#### Work order:
Only lines holding "出片次序策略" are wanted; copy each of them from the records below.

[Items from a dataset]
--- START ---
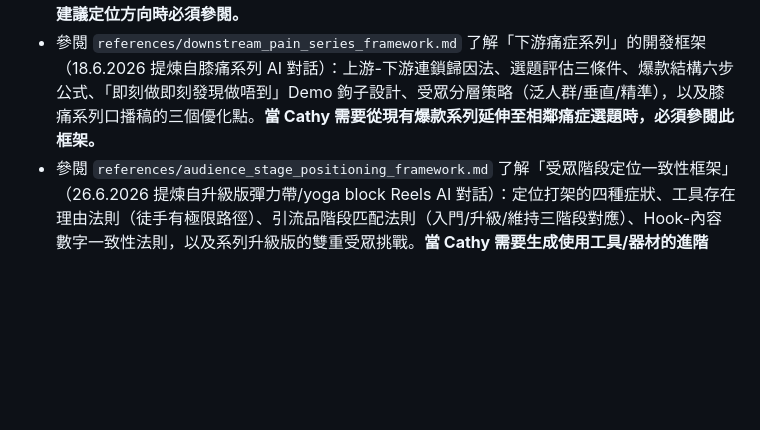
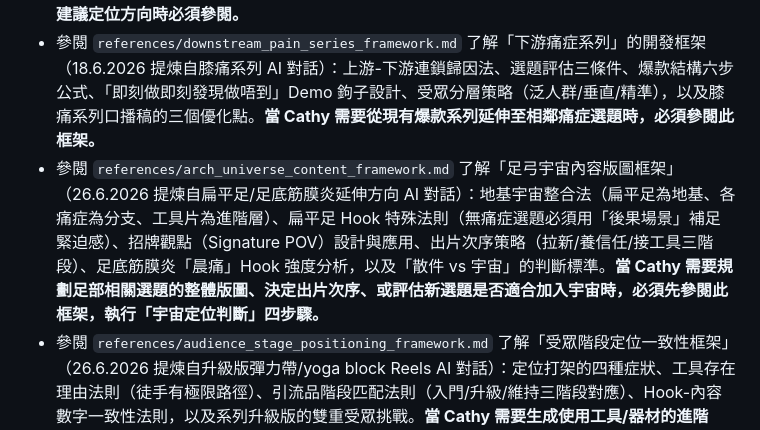
Before and after one commit to cozyii0521/life.guide007, a Markdown page: skills/ip-fortune-strategist/SKILL.md, the part around the change. Drawn GitHub-style; blank space fills up the shorter version.

Commit message:
Add arch_universe_content_framework (26.6.2026) — 足弓宇宙三層結構、扁平足Hook後果勾法則、招牌觀點設計、出片次序策略、足底筋膜炎晨痛Hook分析

```diff
--- a/skills/ip-fortune-strategist/SKILL.md
+++ b/skills/ip-fortune-strategist/SKILL.md
@@ -48,5 +48,6 @@ description: 結合中西命理（八字、紫微、占星、靈數）為個人
 - 參閱 `references/series_finale_framework.md` 了解系列收尾集的職責定義、體感落地法、跨集一致性檢查、反直覺解法結構，以及變現時機分層策略（14.6.2026 提煉自 EP5 對話）。**為系列最後一集生成腳本時必須參閱。**
 - 參閱 `references/teacher_qa_framework.md` 了解 IP 老師的診斷邏輯框架（17.6.2026 Q&A 提煉）：定位三問（行業 / 服務名稱 / TA 搜尋行為）、選題 80% 命中率法則、機制段即時性原則、Reels vs Carousel 功能分工，以及 Cathyii 定位候選方向分析。**在評估選題、診斷數據表現、或建議定位方向時必須參閱。**
 - 參閱 `references/downstream_pain_series_framework.md` 了解「下游痛症系列」的開發框架（18.6.2026 提煉自膝痛系列 AI 對話）：上游-下游連鎖歸因法、選題評估三條件、爆款結構六步公式、「即刻做即刻發現做唔到」Demo 鉤子設計、受眾分層策略（泛人群/垂直/精準），以及膝痛系列口播稿的三個優化點。**當 Cathy 需要從現有爆款系列延伸至相鄰痛症選題時，必須參閱此框架。**
+- 參閱 `references/arch_universe_content_framework.md` 了解「足弓宇宙內容版圖框架」（26.6.2026 提煉自扁平足/足底筋膜炎延伸方向 AI 對話）：地基宇宙整合法（扁平足為地基、各痛症為分支、工具片為進階層）、扁平足 Hook 特殊法則（無痛症選題必須用「後果場景」補足緊迫感）、招牌觀點（Signature POV）設計與應用、出片次序策略（拉新/養信任/接工具三階段）、足底筋膜炎「晨痛」Hook 強度分析，以及「散件 vs 宇宙」的判斷標準。**當 Cathy 需要規劃足部相關選題的整體版圖、決定出片次序、或評估新選題是否適合加入宇宙時，必須先參閱此框架，執行「宇宙定位判斷」四步驟。**
 - 參閱 `references/audience_stage_positioning_framework.md` 了解「受眾階段定位一致性框架」（26.6.2026 提煉自升級版彈力帶/yoga block Reels AI 對話）：定位打架的四種症狀、工具存在理由法則（徒手有極限路徑）、引流品階段匹配法則（入門/升級/維持三階段對應）、Hook-內容數字一致性法則，以及系列升級版的雙重受眾挑戰。**當 Cathy 需要生成使用工具/器材的進階 Reels，或需要區分「入門受眾」vs「升級受眾」的選題時，必須先參閱此框架，執行「定位前置判斷」後再寫 Hook 和引流品。**
 - 使用 `templates/report_template.md` 生成標準化的戰略報告.
```
Also changed, not shown: 1 other file.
--- END ---
#### Result of the exercise:
Add arch_universe_content_framework (26.6.2026) — 足弓宇宙三層結構、扁平足Hook後果勾法則、招牌觀點設計、出片次序策略、足底筋膜炎晨痛Hook分析
+- 參閱 `references/arch_universe_content_framework.md` 了解「足弓宇宙內容版圖框架」（26.6.2026 提煉自扁平足/足底筋膜炎延伸方向 AI 對話）：地基宇宙整合法（扁平足為地基、各痛症為分支、工具片為進階層）、扁平足 Hook 特殊法則（無痛症選題必須用「後果場景」補足緊迫感）、招牌觀點（Signature POV）設計與應用、出片次序策略（拉新/養信任/接工具三階段）、足底筋膜炎「晨痛」Hook 強度分析，以及「散件 vs 宇宙」的判斷標準。**當 Cathy 需要規劃足部相關選題的整體版圖、決定出片次序、或評估新選題是否適合加入宇宙時，必須先參閱此框架，執行「宇宙定位判斷」四步驟。**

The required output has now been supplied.